The controls can be different, but idea stays the same.

There are quite a few approaches to this. Most of approaches rely on storing some angles and then loading identity matrix each frame and via series of glRotate/glTranslate and vector/matrix math - setting the camera. I have another approach, which doesn't require resetting (loading identity) of camera each frame.

gluLookAt won't help us here as there's a lot of math to calculate looking right or up with mouse.

Looking around

With my approach you need only to store x,y,z of camera. OpenGL will keep track of the rest.

So, let's say mouse moved dx pixels to the right and dy pixels up. (If dx is negative, then mouse moved left, so is with dy).
glRotate(model, -dx, 0,1,0);
glRotate(model, dy, 1,0,0);
update_matrix is a function which I will describe later. You can change the signs (- or +) to find which feels more natural for you (see Inverting Y of mouse). These two commands are rotating around LOCAL axes of camera - dx around local up-axis, dy around local right-axis.

Move forwards-backwards (W-S keys)

Again supply dx as the amount we want to move forward (negative dx for backward)
GLfloat model[16];
glGetFloatv(GL_MODELVIEW_MATRIX, &model);
x = x - model[2]*dx;
y = y - model[6]*dx;
z = z - model[10]*dx;
model[2],model[6],model[10] is actually camera's back vector in global coordinates, see extracting right, up and back vectors from modelview matrix for explanation.

model is the modelview matrix, which can be read via glGetFloatv(GL_MODELVIEW_MATRIX, &model) in C++ or model = glGetFloat(GL_MODELVIEW_MATRIX) in PyOpenGL.

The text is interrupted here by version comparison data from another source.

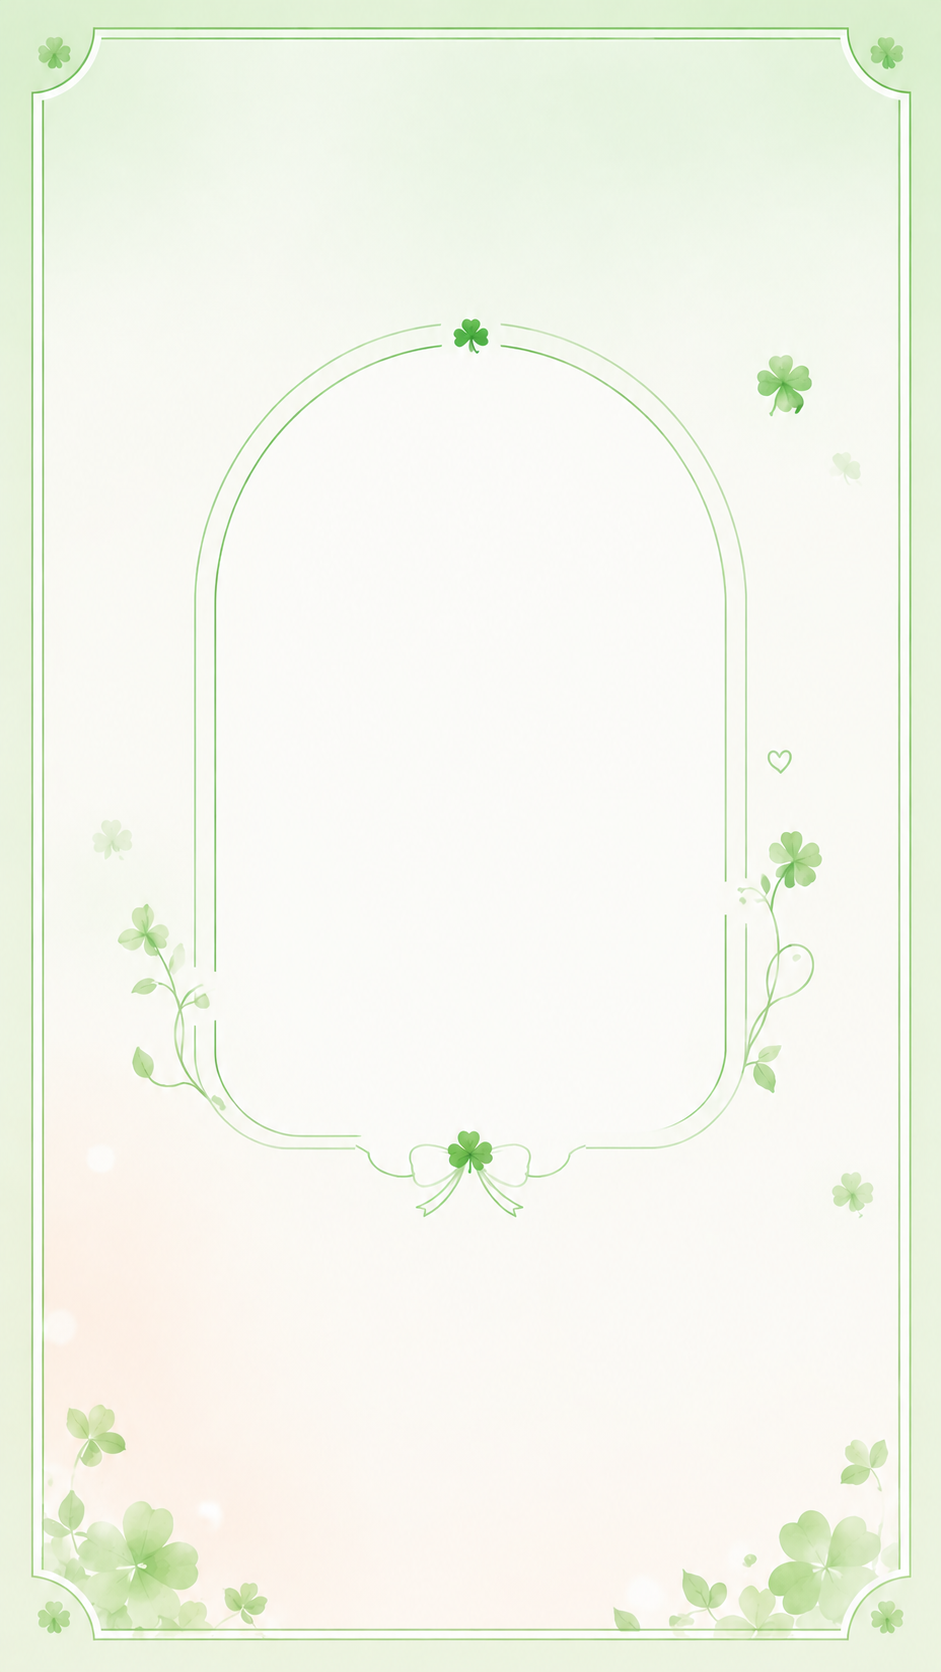
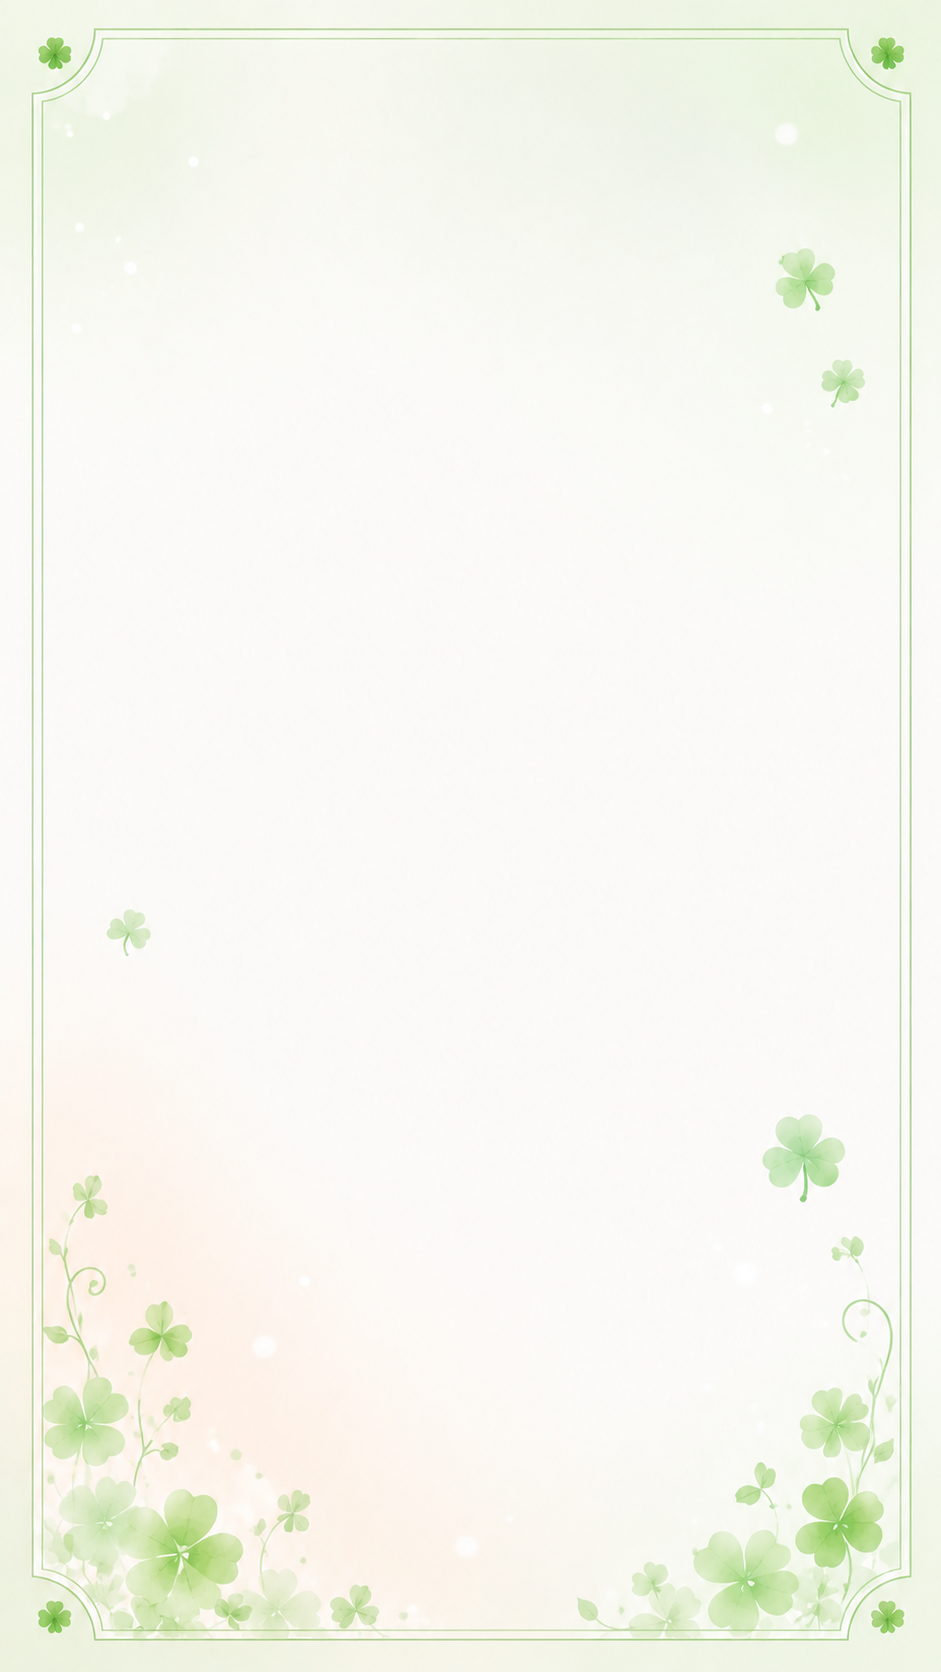
히어로 배경 이미지 업데이트, 스크롤 시 배경 늘어나는 문제 수정 (100dvh -> 100svh)

diff --git a/index.html b/index.html
@@ -94,7 +94,7 @@
   /* === Hero === */
   .hero {
     min-height: 100vh;
-    min-height: 100dvh;
+    min-height: 100svh;
     display: flex; flex-direction: column; justify-content: center; align-items: center;
     text-align: center; padding: 80px 28px 120px;
     background: url('hero-bg.png') center / cover no-repeat, var(--cream);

x,y,z are the variables we need to store (camera position, actually the center of image plane).

Strafe (A-D keys)

How do we strafe?
GLfloat model[16];
glGetFloatv(GL_MODELVIEW_MATRIX, &model);

x = x - model[0]*dx;
y = y - model[4]*dx;
z = z - model[8]*dx;

x = x - model[1]*dy;
y = y - model[5]*dy;
z = z - model[9]*dy;



update_matrix is a function that recalculates position in new coordinates.
GLfloat model[16];
glGetFloatv(GL_MODELVIEW_MATRIX, &model);
glTranslate(model, -x,-y,-z);

// compensate roll


Compensating roll

The last thing we need to do is to make sure camera is vertical always (which is a major annoyance and the above method will induce roll). Luckily it's easy to fix. See the "Roll" article, part "Compensating roll" and make corrections to "update_matrix" function above.

Basically you need to:
glRotate(atan2(-model[4], model[5]) * K, 0,0,1);
K can usually be set to 1.0, but depending on the programming language you might need to set it to radians-to-degrees constant.

Full code

You can see example implementation in Spectator (PyOpenGL) page.

Further work

The only "problem" is when camera approaches pitch -90 or 90 (looking exactly up or down) - the swings would become wild around vertical axis if user tries to move mouse further down. You can try to limit him to pitch of -89 to 89 - that won't be very noticeable, but relieve him of headaches. (See pitch for calculation of pitch).